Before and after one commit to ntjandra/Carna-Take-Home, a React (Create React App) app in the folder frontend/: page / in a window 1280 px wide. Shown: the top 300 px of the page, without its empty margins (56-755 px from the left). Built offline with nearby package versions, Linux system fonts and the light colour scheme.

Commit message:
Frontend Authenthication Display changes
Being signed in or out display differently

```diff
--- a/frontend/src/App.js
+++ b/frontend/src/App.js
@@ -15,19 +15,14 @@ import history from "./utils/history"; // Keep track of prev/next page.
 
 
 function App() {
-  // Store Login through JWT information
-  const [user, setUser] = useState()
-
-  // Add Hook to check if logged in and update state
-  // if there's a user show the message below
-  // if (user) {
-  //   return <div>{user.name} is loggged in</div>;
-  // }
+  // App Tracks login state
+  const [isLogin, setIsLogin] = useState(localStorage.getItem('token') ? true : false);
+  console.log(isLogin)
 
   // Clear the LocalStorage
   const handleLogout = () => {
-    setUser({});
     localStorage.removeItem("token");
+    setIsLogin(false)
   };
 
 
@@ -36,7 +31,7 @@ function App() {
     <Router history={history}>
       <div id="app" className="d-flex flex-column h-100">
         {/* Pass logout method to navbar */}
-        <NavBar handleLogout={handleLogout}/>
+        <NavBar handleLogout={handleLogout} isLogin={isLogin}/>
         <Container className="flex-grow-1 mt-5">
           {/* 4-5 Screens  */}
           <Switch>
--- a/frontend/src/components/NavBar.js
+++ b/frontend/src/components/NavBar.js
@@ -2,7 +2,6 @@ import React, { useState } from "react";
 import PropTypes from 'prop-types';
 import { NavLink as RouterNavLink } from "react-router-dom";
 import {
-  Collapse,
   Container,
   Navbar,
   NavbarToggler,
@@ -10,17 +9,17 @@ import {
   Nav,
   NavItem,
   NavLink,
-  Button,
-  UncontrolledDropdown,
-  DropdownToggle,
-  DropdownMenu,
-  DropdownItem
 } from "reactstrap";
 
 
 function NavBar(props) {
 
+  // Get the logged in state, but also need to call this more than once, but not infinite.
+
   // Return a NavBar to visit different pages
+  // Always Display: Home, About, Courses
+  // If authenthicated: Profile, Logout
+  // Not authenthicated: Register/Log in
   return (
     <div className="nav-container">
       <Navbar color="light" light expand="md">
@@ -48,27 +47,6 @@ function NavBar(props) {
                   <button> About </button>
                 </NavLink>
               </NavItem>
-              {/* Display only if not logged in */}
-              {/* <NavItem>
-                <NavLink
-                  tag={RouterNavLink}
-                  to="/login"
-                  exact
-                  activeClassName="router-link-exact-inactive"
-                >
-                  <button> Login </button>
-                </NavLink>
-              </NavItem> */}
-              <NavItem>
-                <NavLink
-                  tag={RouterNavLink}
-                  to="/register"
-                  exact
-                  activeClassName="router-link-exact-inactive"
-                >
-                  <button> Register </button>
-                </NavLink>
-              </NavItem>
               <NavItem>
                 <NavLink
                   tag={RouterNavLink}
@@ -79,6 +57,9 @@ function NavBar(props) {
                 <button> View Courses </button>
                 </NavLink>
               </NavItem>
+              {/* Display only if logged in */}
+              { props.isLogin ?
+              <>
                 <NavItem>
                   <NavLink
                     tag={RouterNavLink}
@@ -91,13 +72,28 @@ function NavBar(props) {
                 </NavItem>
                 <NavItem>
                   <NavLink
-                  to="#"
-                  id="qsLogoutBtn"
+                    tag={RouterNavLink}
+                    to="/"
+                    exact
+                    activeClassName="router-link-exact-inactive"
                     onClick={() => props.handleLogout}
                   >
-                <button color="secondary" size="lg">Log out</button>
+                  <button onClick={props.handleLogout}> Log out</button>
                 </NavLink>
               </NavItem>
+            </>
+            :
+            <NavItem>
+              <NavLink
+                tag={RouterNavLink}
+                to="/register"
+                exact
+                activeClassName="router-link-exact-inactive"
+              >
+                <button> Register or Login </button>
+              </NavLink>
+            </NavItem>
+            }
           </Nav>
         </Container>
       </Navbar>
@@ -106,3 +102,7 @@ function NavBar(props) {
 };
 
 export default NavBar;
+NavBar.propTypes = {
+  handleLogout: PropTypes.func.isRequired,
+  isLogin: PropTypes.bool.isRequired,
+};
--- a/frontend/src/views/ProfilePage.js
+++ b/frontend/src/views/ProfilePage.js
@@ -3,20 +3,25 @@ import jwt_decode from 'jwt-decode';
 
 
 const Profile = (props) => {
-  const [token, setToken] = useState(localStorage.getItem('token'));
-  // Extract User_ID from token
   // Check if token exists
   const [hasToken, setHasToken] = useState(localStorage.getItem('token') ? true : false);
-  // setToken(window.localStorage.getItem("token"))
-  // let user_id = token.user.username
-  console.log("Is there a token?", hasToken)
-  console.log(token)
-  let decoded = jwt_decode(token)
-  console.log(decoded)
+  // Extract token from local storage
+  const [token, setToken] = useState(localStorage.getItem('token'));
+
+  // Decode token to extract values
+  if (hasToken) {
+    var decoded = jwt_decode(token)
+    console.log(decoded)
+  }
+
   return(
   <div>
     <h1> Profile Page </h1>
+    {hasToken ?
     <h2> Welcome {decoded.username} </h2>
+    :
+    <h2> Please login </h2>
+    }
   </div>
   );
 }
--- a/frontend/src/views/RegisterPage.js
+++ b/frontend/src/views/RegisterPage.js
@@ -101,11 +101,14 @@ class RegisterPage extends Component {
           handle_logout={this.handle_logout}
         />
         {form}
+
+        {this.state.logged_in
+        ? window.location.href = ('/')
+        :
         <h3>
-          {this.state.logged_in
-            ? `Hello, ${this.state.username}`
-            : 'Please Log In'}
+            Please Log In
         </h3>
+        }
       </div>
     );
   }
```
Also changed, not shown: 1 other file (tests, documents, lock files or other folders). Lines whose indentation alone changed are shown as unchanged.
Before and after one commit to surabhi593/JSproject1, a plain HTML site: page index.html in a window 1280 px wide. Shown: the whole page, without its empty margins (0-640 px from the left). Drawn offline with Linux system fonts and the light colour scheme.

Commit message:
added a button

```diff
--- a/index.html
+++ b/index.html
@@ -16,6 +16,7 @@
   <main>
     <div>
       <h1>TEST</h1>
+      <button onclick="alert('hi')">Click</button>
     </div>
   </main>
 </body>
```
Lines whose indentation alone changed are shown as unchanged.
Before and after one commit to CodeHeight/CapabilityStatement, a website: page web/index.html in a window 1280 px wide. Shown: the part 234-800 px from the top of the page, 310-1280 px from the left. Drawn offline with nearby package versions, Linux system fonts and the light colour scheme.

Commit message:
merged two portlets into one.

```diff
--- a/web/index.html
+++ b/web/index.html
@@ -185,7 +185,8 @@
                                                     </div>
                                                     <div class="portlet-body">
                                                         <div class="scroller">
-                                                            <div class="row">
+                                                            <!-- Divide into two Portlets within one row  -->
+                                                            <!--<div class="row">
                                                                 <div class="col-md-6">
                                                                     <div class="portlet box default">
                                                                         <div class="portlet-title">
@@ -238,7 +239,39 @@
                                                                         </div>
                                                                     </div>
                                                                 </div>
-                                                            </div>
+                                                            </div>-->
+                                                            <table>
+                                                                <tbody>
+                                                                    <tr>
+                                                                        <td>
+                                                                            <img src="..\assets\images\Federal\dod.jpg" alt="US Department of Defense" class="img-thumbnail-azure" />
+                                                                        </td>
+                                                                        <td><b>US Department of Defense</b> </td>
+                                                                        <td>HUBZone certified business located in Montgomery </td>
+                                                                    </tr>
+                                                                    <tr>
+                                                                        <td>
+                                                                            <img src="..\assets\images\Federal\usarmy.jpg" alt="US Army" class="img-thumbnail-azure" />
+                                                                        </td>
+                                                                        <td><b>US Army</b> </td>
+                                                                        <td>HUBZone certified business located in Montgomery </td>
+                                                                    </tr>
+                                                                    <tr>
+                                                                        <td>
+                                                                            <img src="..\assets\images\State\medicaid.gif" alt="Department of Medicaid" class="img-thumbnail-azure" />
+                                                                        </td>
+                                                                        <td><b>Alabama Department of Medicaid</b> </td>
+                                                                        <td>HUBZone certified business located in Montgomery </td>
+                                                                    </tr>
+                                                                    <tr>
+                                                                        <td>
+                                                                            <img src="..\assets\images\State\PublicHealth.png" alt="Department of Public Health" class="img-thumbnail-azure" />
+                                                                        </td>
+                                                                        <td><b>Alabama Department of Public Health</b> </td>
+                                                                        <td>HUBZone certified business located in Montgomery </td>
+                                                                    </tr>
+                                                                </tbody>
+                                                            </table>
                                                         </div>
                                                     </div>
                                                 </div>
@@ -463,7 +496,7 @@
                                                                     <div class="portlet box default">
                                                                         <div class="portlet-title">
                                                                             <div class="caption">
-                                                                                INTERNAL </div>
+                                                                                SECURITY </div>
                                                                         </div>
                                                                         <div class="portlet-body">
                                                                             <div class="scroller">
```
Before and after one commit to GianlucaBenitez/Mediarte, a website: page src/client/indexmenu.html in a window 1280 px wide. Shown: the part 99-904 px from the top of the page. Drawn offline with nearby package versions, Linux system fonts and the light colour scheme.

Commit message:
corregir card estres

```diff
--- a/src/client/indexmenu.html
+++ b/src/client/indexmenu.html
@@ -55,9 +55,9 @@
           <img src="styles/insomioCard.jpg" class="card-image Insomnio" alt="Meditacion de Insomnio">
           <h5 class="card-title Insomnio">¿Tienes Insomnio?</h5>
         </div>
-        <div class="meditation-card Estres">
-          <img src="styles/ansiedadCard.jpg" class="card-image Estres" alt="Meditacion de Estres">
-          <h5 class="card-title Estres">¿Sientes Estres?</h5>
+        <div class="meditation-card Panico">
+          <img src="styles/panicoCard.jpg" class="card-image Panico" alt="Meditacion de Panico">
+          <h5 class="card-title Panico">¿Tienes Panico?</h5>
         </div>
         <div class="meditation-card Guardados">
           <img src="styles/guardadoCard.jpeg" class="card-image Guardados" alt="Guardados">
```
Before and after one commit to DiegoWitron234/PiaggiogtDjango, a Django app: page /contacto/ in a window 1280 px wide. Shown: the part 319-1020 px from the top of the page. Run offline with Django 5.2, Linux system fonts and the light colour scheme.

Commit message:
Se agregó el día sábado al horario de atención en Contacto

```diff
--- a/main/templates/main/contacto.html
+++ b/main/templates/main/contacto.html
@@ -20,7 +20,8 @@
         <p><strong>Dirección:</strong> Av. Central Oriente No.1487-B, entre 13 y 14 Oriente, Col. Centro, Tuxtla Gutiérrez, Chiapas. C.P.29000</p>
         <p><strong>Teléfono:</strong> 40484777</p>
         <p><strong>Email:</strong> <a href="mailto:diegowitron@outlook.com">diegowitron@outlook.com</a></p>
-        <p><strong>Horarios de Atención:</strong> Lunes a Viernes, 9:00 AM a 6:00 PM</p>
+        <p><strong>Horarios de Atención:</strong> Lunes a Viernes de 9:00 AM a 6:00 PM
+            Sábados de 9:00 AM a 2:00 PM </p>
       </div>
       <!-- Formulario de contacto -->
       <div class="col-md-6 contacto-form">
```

Directions:
Find every line in the records that has the word "console". Copy those lines.

Your response:
+  console.log(isLogin)
-  console.log("Is there a token?", hasToken)
-  console.log(token)
-  console.log(decoded)
+    console.log(decoded)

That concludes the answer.